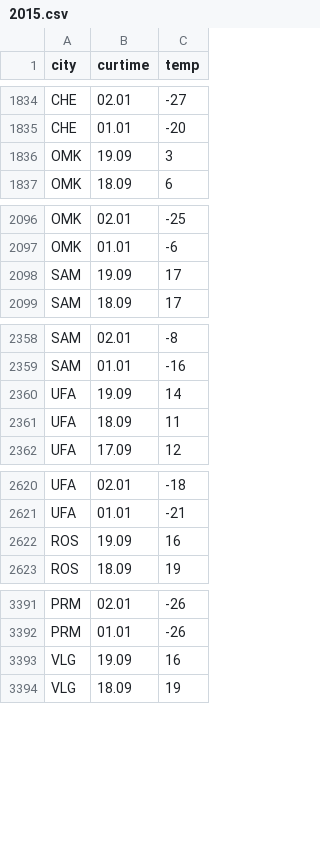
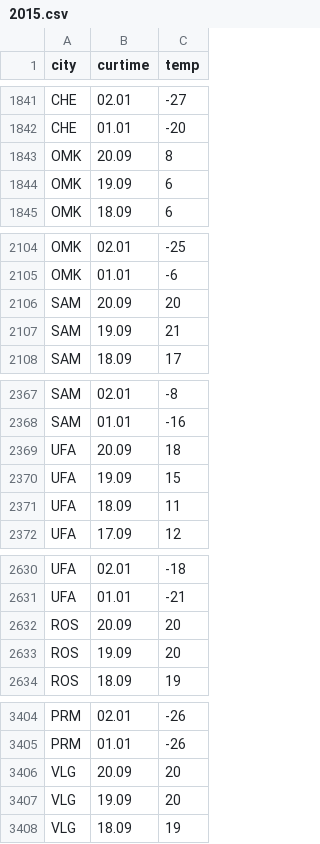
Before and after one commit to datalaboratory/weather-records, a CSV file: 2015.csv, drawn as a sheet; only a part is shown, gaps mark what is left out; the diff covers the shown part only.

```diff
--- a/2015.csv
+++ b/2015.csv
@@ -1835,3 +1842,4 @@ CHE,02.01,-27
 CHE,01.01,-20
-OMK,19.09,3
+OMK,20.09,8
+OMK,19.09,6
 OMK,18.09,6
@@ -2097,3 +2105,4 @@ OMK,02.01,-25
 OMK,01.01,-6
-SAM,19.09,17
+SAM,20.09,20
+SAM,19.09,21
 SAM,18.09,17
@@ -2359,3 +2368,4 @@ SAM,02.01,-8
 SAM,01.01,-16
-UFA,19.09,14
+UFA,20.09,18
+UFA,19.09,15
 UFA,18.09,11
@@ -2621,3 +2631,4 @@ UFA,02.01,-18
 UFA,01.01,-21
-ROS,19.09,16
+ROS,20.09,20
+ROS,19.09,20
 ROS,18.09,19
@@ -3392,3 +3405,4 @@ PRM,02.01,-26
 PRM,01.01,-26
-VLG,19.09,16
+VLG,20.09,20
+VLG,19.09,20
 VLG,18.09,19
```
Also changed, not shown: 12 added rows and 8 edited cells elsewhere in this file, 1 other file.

_Task directions_
If you see a picture in the listing, skip it while copying everything else exactly.

_Solution to the problem_
Before and after one commit to datalaboratory/weather-records, a CSV file: 2015.csv, drawn as a sheet; only a part is shown, gaps mark what is left out; the diff covers the shown part only.

```diff
--- a/2015.csv
+++ b/2015.csv
@@ -1835,3 +1842,4 @@ CHE,02.01,-27
 CHE,01.01,-20
-OMK,19.09,3
+OMK,20.09,8
+OMK,19.09,6
 OMK,18.09,6
@@ -2097,3 +2105,4 @@ OMK,02.01,-25
 OMK,01.01,-6
-SAM,19.09,17
+SAM,20.09,20
+SAM,19.09,21
 SAM,18.09,17
@@ -2359,3 +2368,4 @@ SAM,02.01,-8
 SAM,01.01,-16
-UFA,19.09,14
+UFA,20.09,18
+UFA,19.09,15
 UFA,18.09,11
@@ -2621,3 +2631,4 @@ UFA,02.01,-18
 UFA,01.01,-21
-ROS,19.09,16
+ROS,20.09,20
+ROS,19.09,20
 ROS,18.09,19
@@ -3392,3 +3405,4 @@ PRM,02.01,-26
 PRM,01.01,-26
-VLG,19.09,16
+VLG,20.09,20
+VLG,19.09,20
 VLG,18.09,19
```
Also changed, not shown: 12 added rows and 8 edited cells elsewhere in this file, 1 other file.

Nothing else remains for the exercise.